When the first version of Scrivener for Windows came out in 2011, I put off following up on it because I was busy, and because it was the first version, but last fall I decided to take the plunge. Even though I’ve only scratched the surface, I’m glad I did. I have always been a very linear writer, and I think that’s largely because of the structure imposed by a novel-length file in any word processing program. Scrivener breaks a project into manageable pieces, and lets you work on them in any order without losing control of the whole. The option of jumping easily from one section (or scene) to another is one of the features I am fast coming to love in Scrivener.
…the programmer in me cringes every time I find myself repeating a certain action. I move something on the whiteboard, and then go into my writing software and move the scene. It violates the DRY principle: Don’t Repeat Yourself. I believe this holds up as well in writing as it does in programming. If you’re going to do something, do it once and only once. So I looked for a way to get my writing software (the fabulous Scrivener by Literature & Latte) to take the place of my equivalent of Emma Darwin’s novel-planning grid or Alex Sokoloff’s whiteboard and Post-it notes.
more here » Story Structure in Scrivener AG Daws.
Do you want to write faster?
Wish you could keep everything associated with your writing in one easy-to-access place that’s portable and searchable?
Consider giving Scrivener a try. Scrivener is writing software—with versions for both Mac and Windows—that’s customizable to the way you work.
When a friend recommended Scrivener to me several years ago, I wondered what it could possibly do that my standard word processor couldn’t. Boy, was I shocked! Happily so. I bought the software immediately and haven’t looked back.
more here – How to Write Faster and Get Organized with Scrivener.
This is the first entry in what will be an ongoing series on “The Tools of the Trade.” You can produce good writing with a stick and some sand, but it’s so much easier to write – and most of all, to revise – using the right tools that you’d be a fool to ignore the wealth of gadgets we are fortunate enough to have at our disposal these days.
I am kicking this series off with an entry on the program at the heart of my writing workflow: Scrivener. This entry is neither a beginner’s manual nor a definitive guide to Scrivener’s features. Rather, I simply highlight a few of the key features which have 1) simplified my workflow, thus freeing up mental energy to think and write, and 2) helped me to see the key themes of major writing projects as they begin to take shape.
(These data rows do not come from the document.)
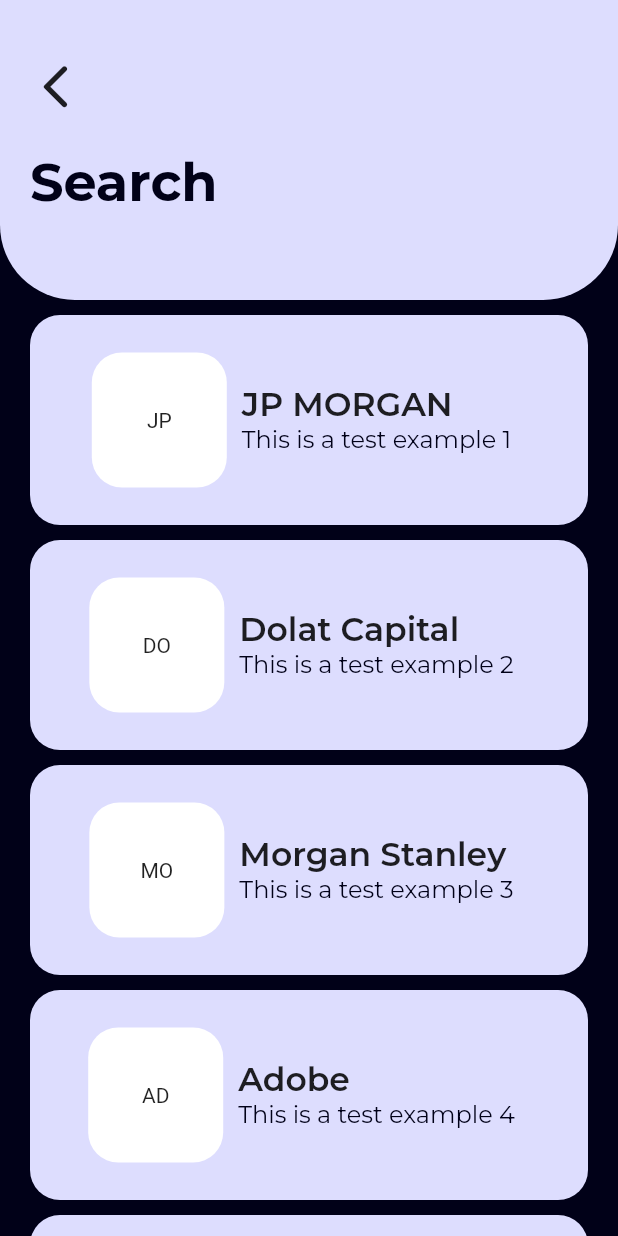
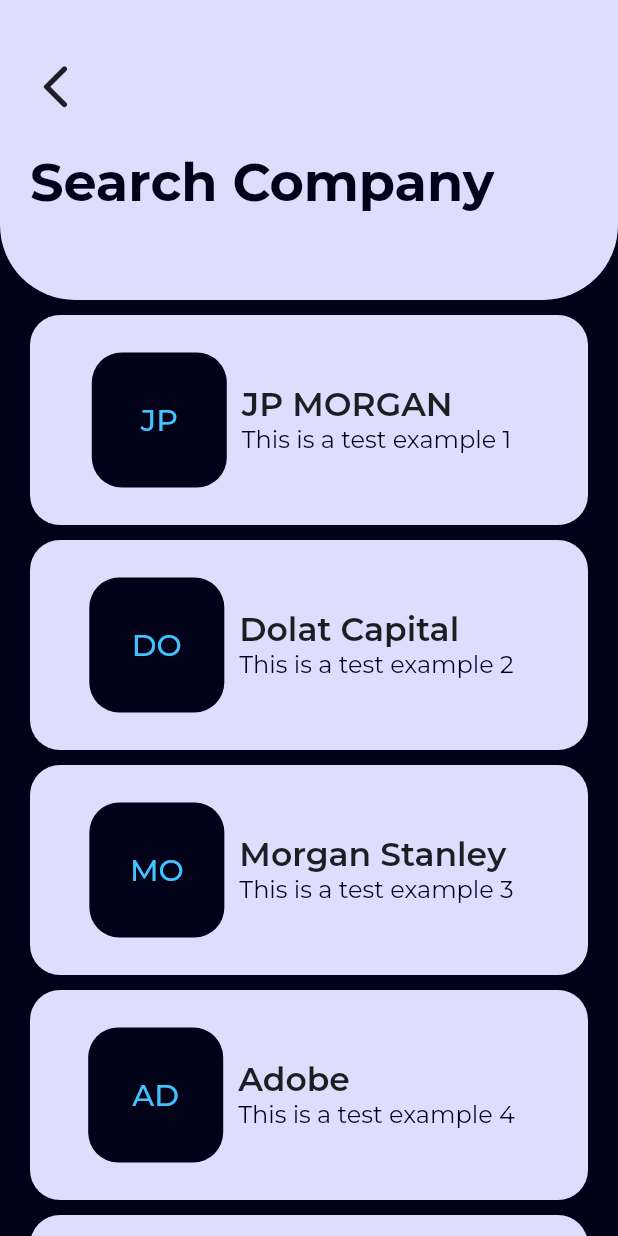
Before and after one commit to djscompute/PlacementCell_Compute, a Flutter app: the SearchCompanies screen opened directly, on a phone screen of 412 x 824 dp. Run offline on Flutter 3.47's test engine with Material 2 defaults, Android fonts, the phone set to English and light mode, and no system bars; our stand-ins replace dotted_border, google_fonts.

Commit message:
UI Changes to cards -- shivam

```diff
--- a/lib/screens/student/Search.dart
+++ b/lib/screens/student/Search.dart
@@ -48,7 +48,7 @@
                     top: 100,
                     left: 20,
                     child: Text(
-                      "Search",
+                      "Search Company",
                       style: GoogleFonts.montserrat(
                         fontSize: 35,
                         fontWeight: FontWeight.bold,
@@ -66,6 +66,7 @@
             right: 20,
             bottom: 0,
             child: ListView(
+              padding: EdgeInsets.all(0),
               children: const [
                 CompanyCard(
                     title: "JP MORGAN",
--- a/lib/screens/student/UploadDocs.dart
+++ b/lib/screens/student/UploadDocs.dart
@@ -85,6 +85,7 @@
             right: 20,
             bottom: 0,
             child: ListView(
+              padding: EdgeInsets.all(0),
               children: [
                 Docs(
                   text: "Resume",
--- a/lib/screens/student/homescreen.dart
+++ b/lib/screens/student/homescreen.dart
@@ -55,16 +55,16 @@
                             height: 40,
                             width: 40,
                             decoration: BoxDecoration(
-                              color: Colors.white,
+                              color: Color.fromRGBO(1, 1, 24, 1),
                               borderRadius: BorderRadius.circular(20),
                             ),
                             child: Center(
                                 child: Text(
                               "SN",
                               style: GoogleFonts.montserrat(
-                                  color: Color.fromRGBO(1, 1, 24, 1),
+                                  color: Colors.lightBlueAccent,
                                   fontSize: 16,
-                                  fontWeight: FontWeight.w400),
+                                  fontWeight: FontWeight.w500),
                             )),
                           ),
                         ],
--- a/lib/utils/Card_company.dart
+++ b/lib/utils/Card_company.dart
@@ -4,7 +4,8 @@
 class CompanyCard extends StatefulWidget {
   final String title;
   final String description;
-  const CompanyCard({required this.title, required this.description});
+  const CompanyCard(
+      {super.key, required this.title, required this.description});
 
   @override
   State<CompanyCard> createState() => _CompanyCardState();
@@ -29,10 +30,16 @@
             width: 90,
             decoration: BoxDecoration(
               borderRadius: BorderRadius.circular(20),
-              color: Colors.white,
+              color: const Color.fromRGBO(1, 1, 24, 1),
             ),
             child: Center(
-                child: Text(widget.title[0] + widget.title[1].toUpperCase())),
+                child: Text(
+              widget.title[0] + widget.title[1].toUpperCase(),
+              style: GoogleFonts.montserrat(
+                  color: Colors.lightBlueAccent,
+                  fontSize: 20,
+                  fontWeight: FontWeight.w500),
+            )),
           ),
           const SizedBox(
             width: 10,
--- a/lib/utils/Cards_docs.dart
+++ b/lib/utils/Cards_docs.dart
@@ -22,7 +22,7 @@
 
     return Container(
       padding: const EdgeInsets.fromLTRB(20, 10, 10, 20),
-      margin: EdgeInsets.fromLTRB(0, 10, 0, 10),
+      margin: const EdgeInsets.fromLTRB(0, 0, 0, 10),
       height: 175,
       decoration: BoxDecoration(
         borderRadius: BorderRadius.circular(25),
@@ -31,7 +31,7 @@
       child: Column(
         crossAxisAlignment: CrossAxisAlignment.start,
         children: [
-          SizedBox(
+          const SizedBox(
             height: 10,
           ),
           Text(
```
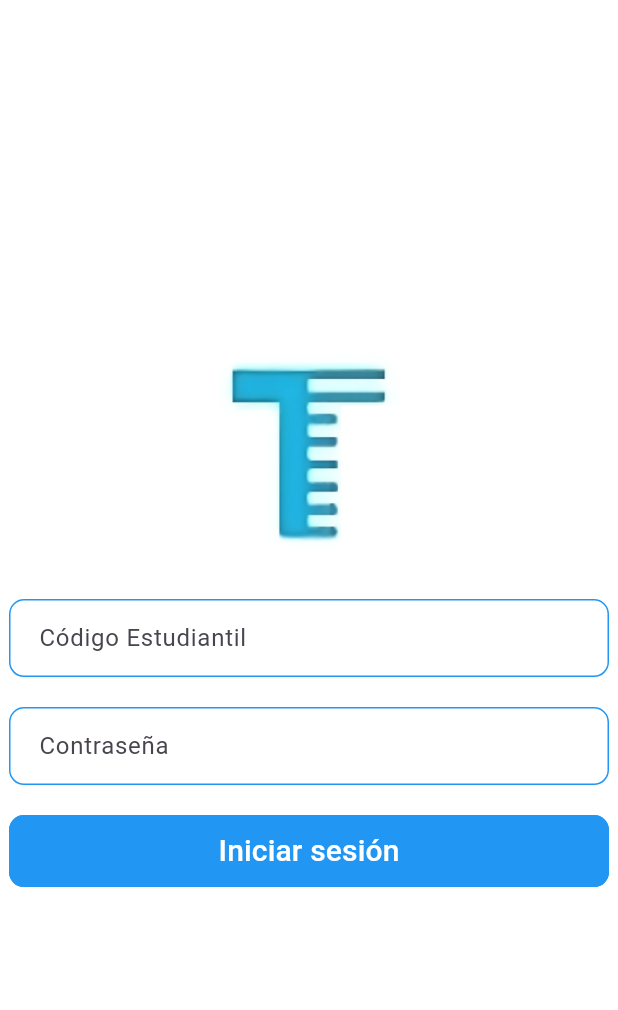
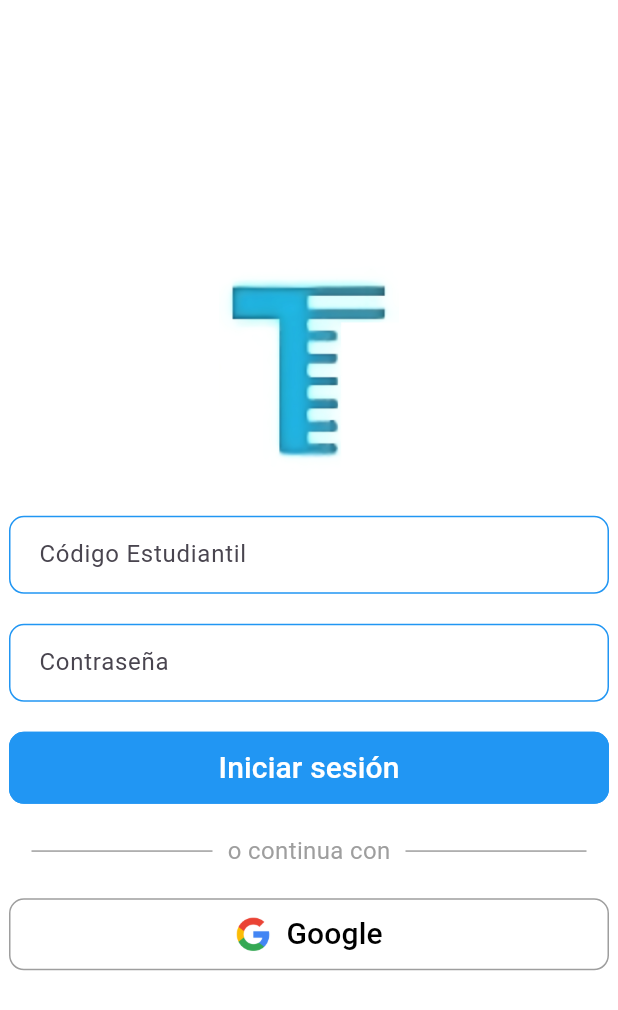
Before and after one commit to XxDavexXX/Tecsite-2.0, a Flutter app: the screen it shows after launch, on a phone screen of 412 x 824 dp. Shown: the top 1010 px of the screen. Run offline on Flutter 3.47's test engine with Material 3 defaults, Android fonts, the light colour scheme and no system bars.

Commit message:
second commit

```diff
--- a/lib/main.dart
+++ b/lib/main.dart
@@ -1,5 +1,7 @@
 import 'package:flutter/material.dart';
-import 'package:tecsite/screens/splash_screen.dart'; // Importa la pantalla de presentación
+import 'package:tecsite/screens/splash_screen.dart';
+import 'package:tecsite/screens/home/home_screen.dart';
+import 'package:tecsite/screens/login/login_screen.dart'; // Importa la pantalla de login
 
 void main() {
   runApp(Tecsite());
@@ -11,7 +13,12 @@ class Tecsite extends StatelessWidget {
     return MaterialApp(
       title: 'Tecsite',
       debugShowCheckedModeBanner: false,
-      home: SplashScreen(), // Configura la pantalla de presentación como la pantalla inicial
+      initialRoute: '/', // Ruta inicial
+      routes: {
+        '/': (context) => SplashScreen(), // Pantalla de presentación
+        '/login': (context) => LoginScreen(), // Pantalla de login
+        '/home': (context) => HomeScreen(), // Pantalla principal
+      },
     );
   }
 }
--- a/lib/screens/login/login_screen.dart
+++ b/lib/screens/login/login_screen.dart
@@ -1,10 +1,10 @@
 import 'package:flutter/material.dart';
 import 'package:flutter/services.dart';
+import 'package:tecsite/screens/home/home_screen.dart'; // Importa la pantalla principal
 
 class LoginScreen extends StatelessWidget {
   @override
   Widget build(BuildContext context) {
-    // Definir un OutlineInputBorder personalizado con color de borde azul
     // Definir un OutlineInputBorder personalizado con color de borde azul
     final OutlineInputBorder customInputBorder = OutlineInputBorder(
       borderRadius: BorderRadius.circular(10), // Borde redondeado
@@ -27,7 +27,6 @@ class LoginScreen extends StatelessWidget {
                 width: 120, // Ancho de la imagen
               ),
               SizedBox(height: 28), // Espaciado entre la imagen y los inputs
-              // Input 1
               // Input 1
               TextField(
                 decoration: InputDecoration(
@@ -53,21 +52,22 @@ class LoginScreen extends StatelessWidget {
                 obscureText: true, // Ocultar texto de la contraseña
               ),
               SizedBox(height: 20), // Espaciado entre los inputs y el botón
-              // Botón
-
-              // Botón
+              // Botón "Iniciar sesión"
               Container(
                 width: double.infinity, // Ancho completo
                 height: 48, // Altura igual a la de los TextField
                 child: OutlinedButton(
                   onPressed: () {
-                    // Acción del botón
+                    Navigator.pushReplacement(
+                      context,
+                      MaterialPageRoute(builder: (context) => HomeScreen()),
+                    );
                   },
                   child: Text(
                     'Iniciar sesión',
                     style: TextStyle(fontSize: 20), // Aumentar el tamaño de la fuente a 20
                   ),
-                  style: ButtonStyle( // Usamos ButtonStyle en lugar de OutlinedButton.styleFrom
+                  style: ButtonStyle(
                     backgroundColor: MaterialStateProperty.all<Color>(Colors.blue), // Color de fondo azul
                     foregroundColor: MaterialStateProperty.all<Color>(Colors.white), // Color del texto blanco
                     side: MaterialStateProperty.all<BorderSide>(BorderSide(color: Colors.blue)), // Borde de color azul
@@ -79,7 +79,63 @@ class LoginScreen extends StatelessWidget {
                   ),
                 ),
               ),
-
+              SizedBox(height: 20), // Espaciado entre el botón y el texto
+              // Texto "------o continua con--------"
+              Padding(
+                padding: const EdgeInsets.symmetric(horizontal: 15.0),
+                child: Row(
+                  children: [
+                    Expanded(child: Divider(color: Colors.grey)),
+                    Padding(
+                      padding: const EdgeInsets.symmetric(horizontal: 10.0),
+                      child: Text(
+                        "o continua con",
+                        style: TextStyle(color: Colors.grey, fontSize: 16),
+                      ),
+                    ),
+                    Expanded(child: Divider(color: Colors.grey)),
+                  ],
+                ),
+              ),
+              SizedBox(height: 20), // Espaciado entre el texto y el botón de Google
+              // Botón de Google
+              Container(
+                width: double.infinity, // Ancho completo
+                height: 48, // Altura igual a la de los TextField
+                child: OutlinedButton(
+                  onPressed: () {
+                    Navigator.pushReplacement(
+                      context,
+                      MaterialPageRoute(builder: (context) => HomeScreen()),
+                    );
+                  },
+                  child: Row(
+                    mainAxisAlignment: MainAxisAlignment.center,
+                    children: [
+                      Image.asset(
+                        'assets/google_logo.png', // Ruta de la imagen del logo de Google
+                        height: 24,
+                        width: 24,
+                      ),
+                      SizedBox(width: 10),
+                      Text(
+                        'Google',
+                        style: TextStyle(fontSize: 20),
+                      ),
+                    ],
+                  ),
+                  style: ButtonStyle(
+                    backgroundColor: MaterialStateProperty.all<Color>(Colors.white), // Color de fondo blanco
+                    foregroundColor: MaterialStateProperty.all<Color>(Colors.black), // Color del texto negro
+                    side: MaterialStateProperty.all<BorderSide>(BorderSide(color: Colors.grey)), // Borde de color gris
+                    shape: MaterialStateProperty.all<RoundedRectangleBorder>(
+                      RoundedRectangleBorder(
+                        borderRadius: BorderRadius.circular(10), // Borde redondeado
+                      ),
+                    ),
+                  ),
+                ),
+              ),
             ],
           ),
         ),
--- a/pubspec.yaml
+++ b/pubspec.yaml
@@ -60,6 +60,8 @@ flutter:
   assets:
     - assets/splash_image_tecsup.png
     - assets/t_tecsup.jpg
+    - assets/t_logo2.png
+    - assets/google_logo.png
 
   # To add assets to your application, add an assets section, like this:
   # assets:
```
Also changed, not shown: lib/components/headlogo.dart (added, +16 -0 lines), lib/components/navbar.dart (added, +50 -0 lines), lib/screens/home/home_screen.dart (+12 -8 lines), assets/google_logo.png (added), assets/t_logo2.png (added), lib/components/button.dart (deleted).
Back in June, I published several posts on my experience with Scrivener (here, here, here, and here). At that time, I was still in my trial period phase with Scrivener and mostly I had imported a small project and done some tinkering.
Since then, I’ve purchased Scrivener and done several full-length projects, including some novellas, short stories, and novelettes. And I’ve come to a couple of conclusions.
Scrivener is a great place to stash your ideas for writing projects along with the bits and pieces associated with them. You might have a folder just for brainstorming project ideas. When you’re ready to develop that idea a bit more, move it into its own folder. At this point, you might want to give it a folder in Research too. Once you’ve decided you want to carry this idea forward, create a project for it and move your notes to it.
I’d heard a lot about Scrivener, mostly that it’s a brilliant, flexible package for writers and authors to help manage the creative process from start to finish, keep all notes and research ideas grouped together and let the creative juices start flowing.
So I dived and gave it a try.
If you’re working on any material, from books to screenplay and feel frustrated with Word or whatever software you’re using [maybe OneNote to keep your bits and bobs handy] you have just got to move over to Scrivener.
Scrivener is an application designed and developed to help users write and organize large projects. I first started using it about a year ago when embarking on my own large project, and now I use it for almost all of my word processing needs. It helps me get words on the page, and I find it a useful alternative to Microsoft Word (though sadly it’s not a complete replacement – more on that at the end of this post). I’ve thought about five things that Scrivener does for me that it perhaps can do for you also.
Today I’m writing about Scrivener, an enhanced word processor from the folks at Literature and Latte. If Things is an important part of my daily workflow, Scrivener is essential. In fact, more than any other program Scrivener ensures my loyalty to the Mac platform and helps me quash my desire for a netbook (I’ve yet to find a comparable composition tool for Windows or Linux, but please let me know in the comments if I’ve missed one). I don’t remember how I wrote before discovering it, and I can’t imagine writing without it.
My writing coach told me about Scrivener. It is made by Literature and Latte. It is a great tool for writers of all types. I am using it to transform my book outline into a manuscript. Scrivener is a flexible tool and you can start with an outline, or just jump in and start writing. Without any instruction, I got going in less than five minutes. I am a long time user of Microsoft Word, InDesign and other document creation tools, so I am relatively fearless when it comes to software and putting it through its paces.